Records supplied ::
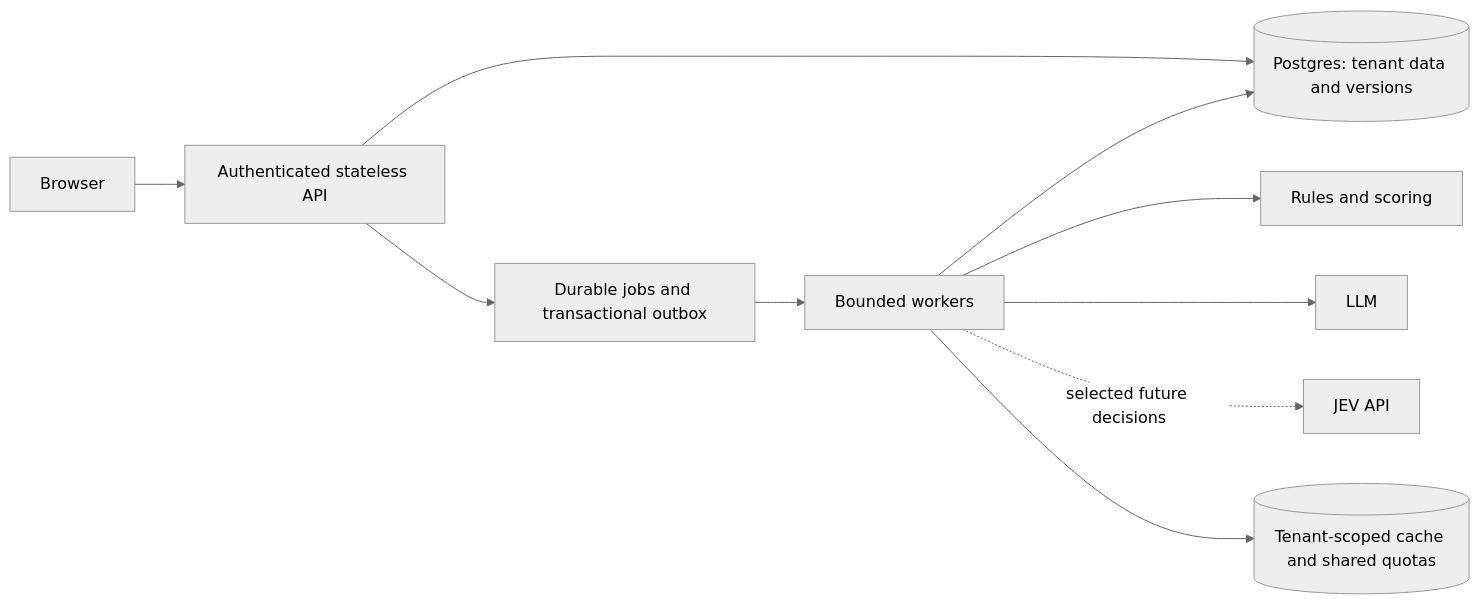
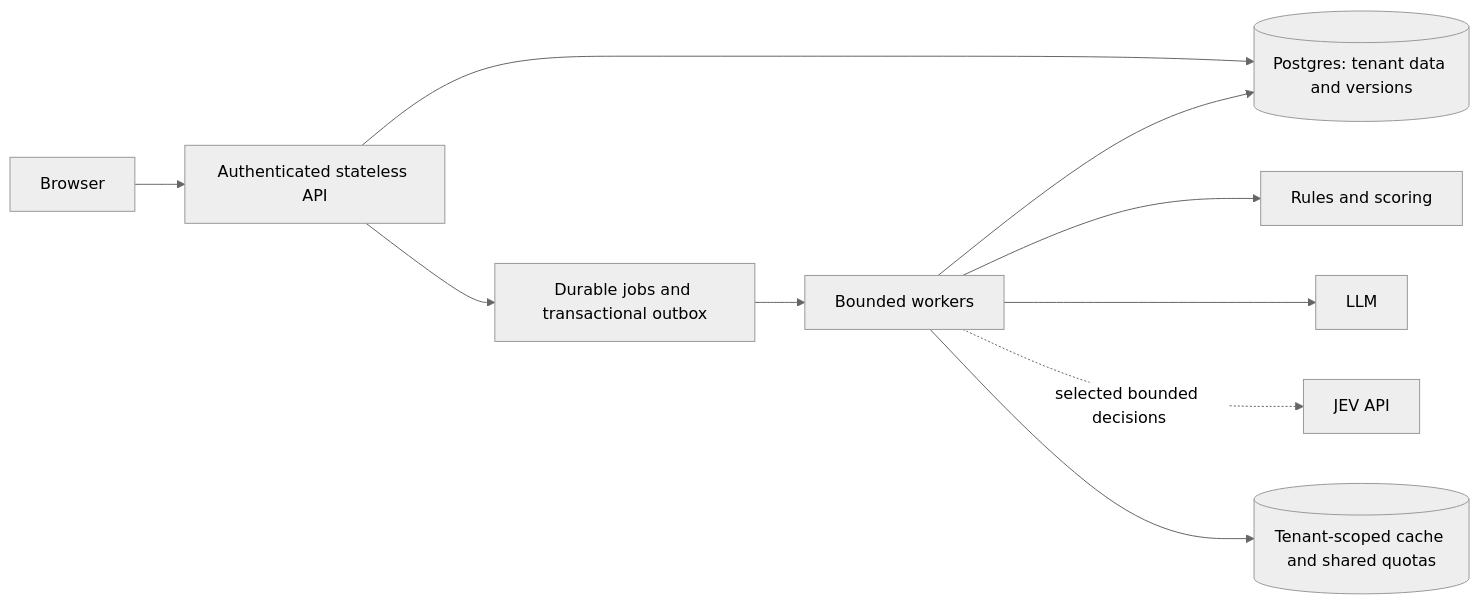
Before and after one commit to ranjithjunnu/Oppora_Decision_service: the diagram in docs/SYSTEM_DESIGN.md, drawn with Mermaid (neutral theme). The commit also changed other lines of this file and 3 other files, not shown here.

````diff
--- a/docs/SYSTEM_DESIGN.md
+++ b/docs/SYSTEM_DESIGN.md
@@ -28,12 +32,12 @@
 ```mermaid
 flowchart LR
     UI[Browser] --> API[Authenticated stateless API]
     API --> DB[(Postgres: tenant data and versions)]
     API --> Q[Durable jobs and transactional outbox]
     Q --> W[Bounded workers]
     W --> R[Rules and scoring]
     W --> L[LLM]
-    W -. selected future decisions .-> J[JEV API]
+    W -. selected bounded decisions .-> J[JEV API]
     W --> DB
     W --> C[(Tenant-scoped cache and shared quotas)]
 ```
````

Task objective ::
Find the lines in the data that include "docs", then copy each of them.

Answer below ::
Before and after one commit to ranjithjunnu/Oppora_Decision_service: the diagram in docs/SYSTEM_DESIGN.md, drawn with Mermaid (neutral theme). The commit also changed other lines of this file and 3 other files, not shown here.
--- a/docs/SYSTEM_DESIGN.md
+++ b/docs/SYSTEM_DESIGN.md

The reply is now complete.